The Declaration of Independence was signed on the 3rd of July and Thomas Jefferson said ‘Let the bells ring out on this day.’ So why do we celebrate the 4th of July? The 4th was the day that the document was sent to the last few signers for their signature (a formality at that point) and was eventually adopted as the holiday — even though our Independence wasn’t won until 1779.
So now on the 4th of July we gather our families together, cook outside, set off small explosives, watch large pyrotechnic displays, and annoy the heck out of other countries who could care less about an American holiday. Or in my case drag the entire gathered family to the movies to see Superman Returns…What better way to celebrate American Independence then seeing the return of an American hero who stands for “truth, justice, and the American way?” Unfortunately, while I loved the movie, that phrase was changed to “…truth, justice, and all that stuff…” It’s a sad commentary on the state of the union when our own heroic icon has to be distanced from the word “American.”

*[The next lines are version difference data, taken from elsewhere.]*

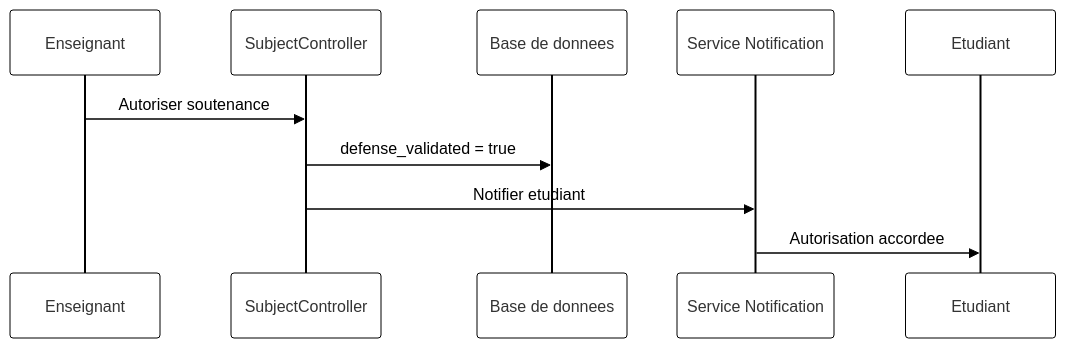
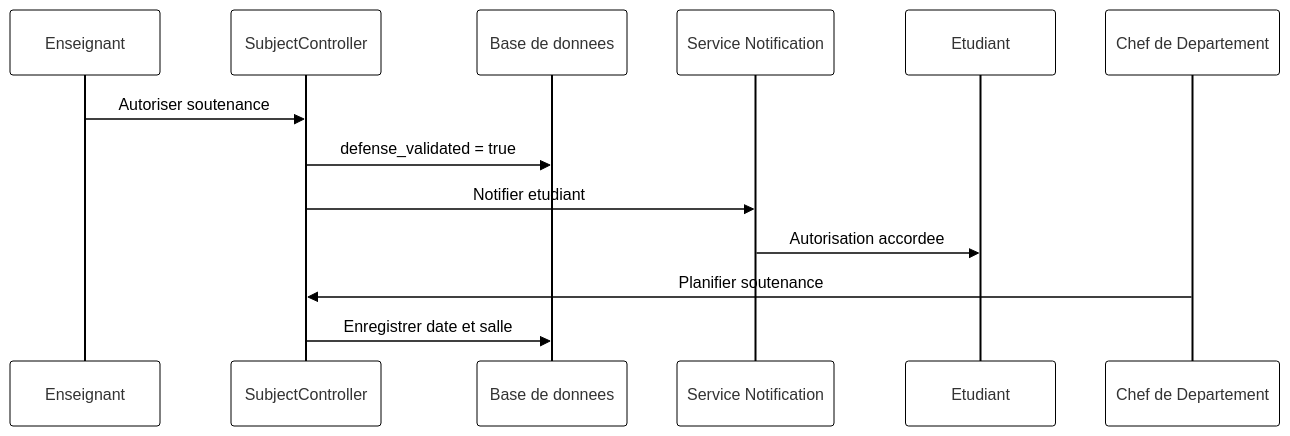
Before and after one commit to DavidMwangaza/TFC-Manager: the ninth of 13 diagrams in DIAGRAMMES-PAR-FIGURE-NB.md, drawn with Mermaid. The commit also changed other lines of this file and 34 other files, not shown here.

Commit message:
Rename role: 'Chef Departement' → 'Chef de département' and add migration

````diff
--- a/DIAGRAMMES-PAR-FIGURE-NB.md
+++ b/DIAGRAMMES-PAR-FIGURE-NB.md
@@ -138,14 +141,17 @@
 ```mermaid
 %%{init: {'theme':'base','themeVariables': {'background':'#ffffff','primaryColor':'#ffffff','primaryBorderColor':'#000000','lineColor':'#000000','textColor':'#000000'}}}%%
 sequenceDiagram
     participant T as Enseignant
     participant C as SubjectController
     participant DB as Base de donnees
     participant S as Service Notification
     participant E as Etudiant
+    participant CP as Chef de Departement
 
     T->>C: Autoriser soutenance
     C->>DB: defense_validated = true
     C->>S: Notifier etudiant
     S->>E: Autorisation accordee
+    CP->>C: Planifier soutenance
+    C->>DB: Enregistrer date et salle
 ```
````
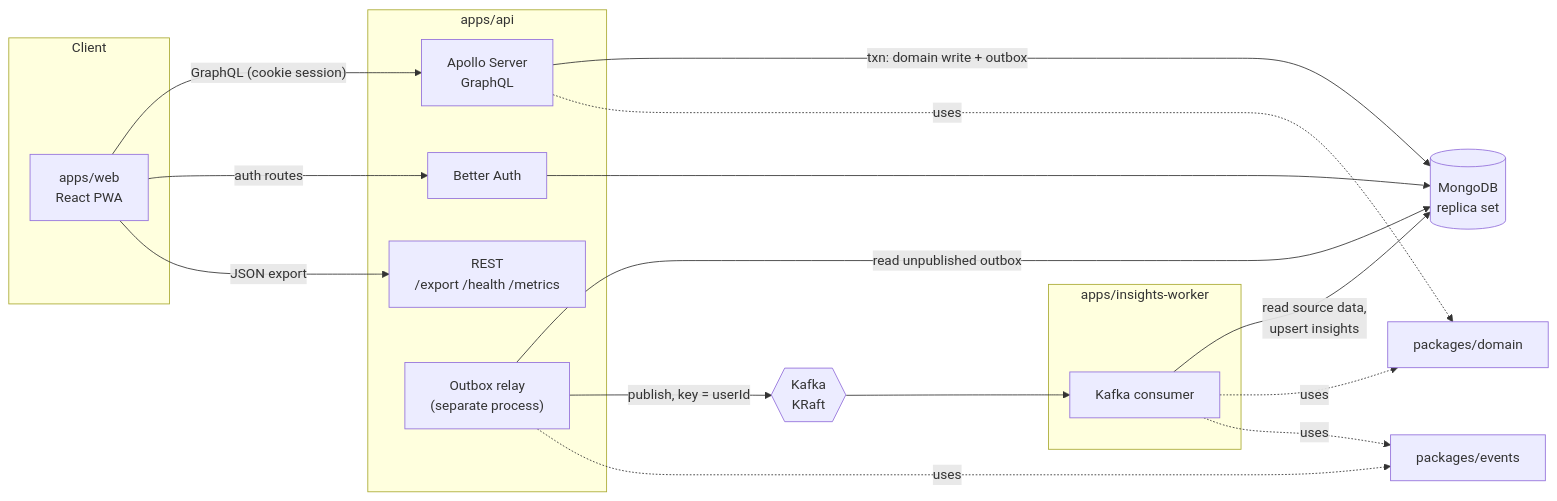
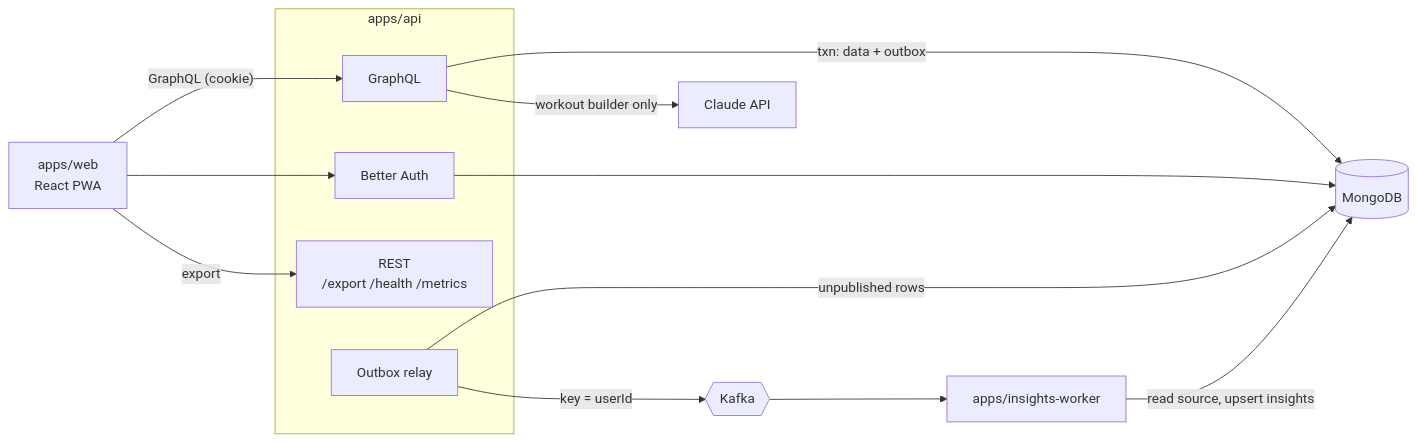
Before and after one commit to kelllyy101/cadence: the first of 2 diagrams in docs/architecture/ARCHITECTURE.md, drawn with Mermaid. The commit also changed other lines of this file, not shown here.

Commit message:
docs(architecture): condense components, flows, data model and privacy design

````diff
--- a/docs/architecture/ARCHITECTURE.md
+++ b/docs/architecture/ARCHITECTURE.md
@@ -21,33 +18,25 @@
 ```mermaid
 flowchart LR
-  subgraph Client
-    WEB["apps/web<br/>React PWA"]
-  end
+  WEB["apps/web<br/>React PWA"]
   subgraph API["apps/api"]
-    GQL["Apollo Server<br/>GraphQL"]
+    GQL["GraphQL"]
     AUTH["Better Auth"]
     REST["REST<br/>/export /health /metrics"]
-    RELAY["Outbox relay<br/>(separate process)"]
+    RELAY["Outbox relay"]
   end
-  subgraph Worker["apps/insights-worker"]
-    CONS["Kafka consumer"]
-  end
-  DB[("MongoDB<br/>replica set")]
-  K{{"Kafka<br/>KRaft"}}
-  DOM["packages/domain"]
-  EVT["packages/events"]
+  CONS["apps/insights-worker"]
+  DB[("MongoDB")]
+  K{{"Kafka"}}
+  LLM["Claude API"]
 
-  WEB -- "GraphQL (cookie session)" --> GQL
-  WEB -- "auth routes" --> AUTH
-  WEB -- "JSON export" --> REST
-  GQL -- "txn: domain write + outbox" --> DB
+  WEB -- "GraphQL (cookie)" --> GQL
+  WEB --> AUTH
+  WEB -- "export" --> REST
+  GQL -- "txn: data + outbox" --> DB
+  GQL -- "workout builder only" --> LLM
   AUTH --> DB
-  RELAY -- "read unpublished outbox" --> DB
-  RELAY -- "publish, key = userId" --> K
+  RELAY -- "unpublished rows" --> DB
+  RELAY -- "key = userId" --> K
   K --> CONS
-  CONS -- "read source data,<br/>upsert insights" --> DB
-  GQL -. uses .-> DOM
-  CONS -. uses .-> DOM
-  RELAY -. uses .-> EVT
-  CONS -. uses .-> EVT
+  CONS -- "read source, upsert insights" --> DB
 ```
````
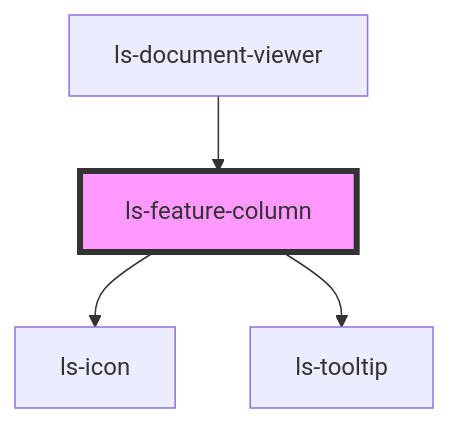
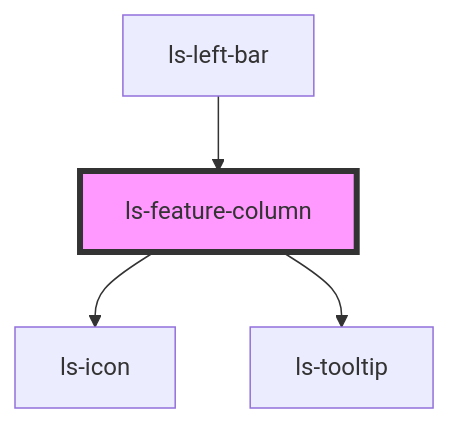
One commit to legalesign/ls-document-viewer changed the diagram in src/components/ls-feature-column/readme.md. Above: the diagram before and after it, drawn with Mermaid. The commit also changed other lines of this file and 19 other files, not shown here.

````diff
--- a/src/components/ls-feature-column/readme.md
+++ b/src/components/ls-feature-column/readme.md
@@ -35,7 +35,7 @@
 ```mermaid
 graph TD;
   ls-feature-column --> ls-icon
   ls-feature-column --> ls-tooltip
-  ls-document-viewer --> ls-feature-column
+  ls-left-bar --> ls-feature-column
   style ls-feature-column fill:#f9f,stroke:#333,stroke-width:4px
 ```
````
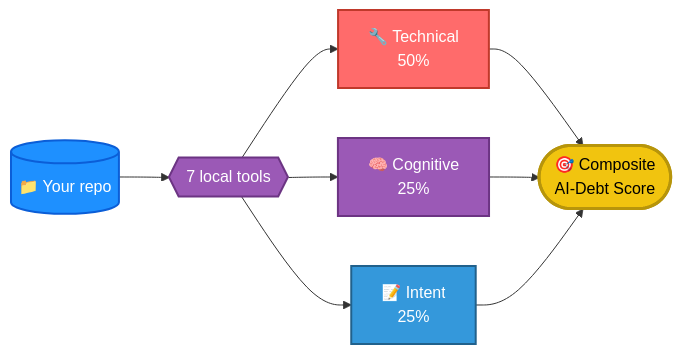
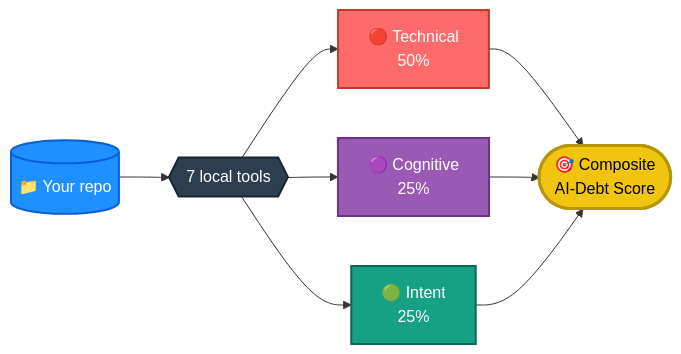
One commit to aniruddhavasudev/ai-debt-audit changed the diagram in README.md. Above: the diagram before and after it, drawn with Mermaid. The commit also changed other lines of this file, not shown here.

````diff
--- a/README.md
+++ b/README.md
@@ -66,24 +81,24 @@
 ```mermaid
 flowchart LR
     R[("📁 Your repo")] --> S{{"7 local tools"}}
-    S --> T["🔧 Technical<br/>50%"]
-    S --> C["🧠 Cognitive<br/>25%"]
-    S --> I["📝 Intent<br/>25%"]
+    S --> T["🔴 Technical<br/>50%"]
+    S --> C["🟣 Cognitive<br/>25%"]
+    S --> I["🟢 Intent<br/>25%"]
     T --> X(["🎯 Composite<br/>AI-Debt Score"])
     C --> X
     I --> X
 
     classDef repo fill:#1e90ff,stroke:#0b5ed7,color:#fff,stroke-width:2px
-    classDef tools fill:#9b59b6,stroke:#6c3483,color:#fff,stroke-width:2px
+    classDef tools fill:#2c3e50,stroke:#1b2631,color:#fff,stroke-width:2px
     classDef tech fill:#ff6b6b,stroke:#c0392b,color:#fff,stroke-width:2px
     classDef cog fill:#9b59b6,stroke:#6c3483,color:#fff,stroke-width:2px
-    classDef intent fill:#3498db,stroke:#21618c,color:#fff,stroke-width:2px
+    classDef intent fill:#16a085,stroke:#0e6655,color:#fff,stroke-width:2px
     classDef score fill:#f1c40f,stroke:#b7950b,color:#000,stroke-width:3px
 
     class R repo
     class S tools
     class T tech
     class C cog
     class I intent
     class X score
 ```
````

When did national pride become a bad thing? Have so many people been brainwashed by their high school civics teachers that they cannot separate the presidency from the country itself? America has a rich history that is entirely separate from whatever rich, white guy holds the office of the presidency at any given time, and while I may not like the choices that an individual president makes it in no way diminishes my love of my country or what it stands for. The presidency is an elected office, not the nation itself, so regardless of whether that office is held by a cowboy, a horny hillbilly, an actor, or a peanut farmer it shouldn’t diminish the pride that we the people should feel for our nation; The United States of America.